The Gola Forest is the most important area of forest remaining in Sierra Leone – the second poorest country on earth – and is recognised as one of the world’s key ‘biodiversity hotspots’. This RSPB project aims to ensure that the area is protected in perpetuity and that the people who live around it benefit from its protection. In the absence of this work, the forest would be destroyed by a combination of logging, mining and conversion to agricultural land.
The Gola Forest
The Gola Forest, in Sierra Leone, learnt at the end of February 2011 that over 70,000 hectares had been approved by the Government as a National Park.
The culmination of over 20 years work in Sierra Leone, the new National Park will help to conserve over 330 bird species, 14 of which are threatened. The habitat houses birds such as the white-necked picathartes and Gola malimbe.

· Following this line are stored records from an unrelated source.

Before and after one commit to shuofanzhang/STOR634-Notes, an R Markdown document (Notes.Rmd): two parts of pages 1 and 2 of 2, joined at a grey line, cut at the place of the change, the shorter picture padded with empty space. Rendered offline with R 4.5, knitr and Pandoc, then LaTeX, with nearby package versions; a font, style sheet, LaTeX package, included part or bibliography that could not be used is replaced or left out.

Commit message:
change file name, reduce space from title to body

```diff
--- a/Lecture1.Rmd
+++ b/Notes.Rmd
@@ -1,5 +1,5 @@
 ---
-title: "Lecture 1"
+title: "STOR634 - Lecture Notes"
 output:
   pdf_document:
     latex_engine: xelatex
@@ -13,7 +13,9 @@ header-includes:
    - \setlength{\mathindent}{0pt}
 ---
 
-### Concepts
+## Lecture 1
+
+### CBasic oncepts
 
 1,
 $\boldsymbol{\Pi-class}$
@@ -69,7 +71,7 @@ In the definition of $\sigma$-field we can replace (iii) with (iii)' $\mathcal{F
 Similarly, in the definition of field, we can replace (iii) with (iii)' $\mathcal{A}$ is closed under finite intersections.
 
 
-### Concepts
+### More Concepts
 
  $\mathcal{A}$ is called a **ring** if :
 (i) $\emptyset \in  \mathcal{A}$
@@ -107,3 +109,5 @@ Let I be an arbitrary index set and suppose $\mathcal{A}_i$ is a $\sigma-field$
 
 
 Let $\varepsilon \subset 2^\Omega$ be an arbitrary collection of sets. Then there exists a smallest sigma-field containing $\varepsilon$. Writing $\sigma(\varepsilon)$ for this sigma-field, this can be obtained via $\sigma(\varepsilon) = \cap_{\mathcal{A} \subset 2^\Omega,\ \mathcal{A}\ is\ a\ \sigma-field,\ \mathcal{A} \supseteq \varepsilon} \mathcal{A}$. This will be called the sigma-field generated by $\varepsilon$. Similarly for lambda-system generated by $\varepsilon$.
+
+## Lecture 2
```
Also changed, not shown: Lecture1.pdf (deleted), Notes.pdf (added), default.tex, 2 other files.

It is also a remaining stronghold of pygmy hippopotamus and chimpanzees. The list of butterfly species exceeds the bird list, and includes some new to science - discovered by the project.
The project also employs over 100 Sierra Leoneans and in the past 7 years has delivered over 40 community development projects in the forest edge communities around the Gola Forest.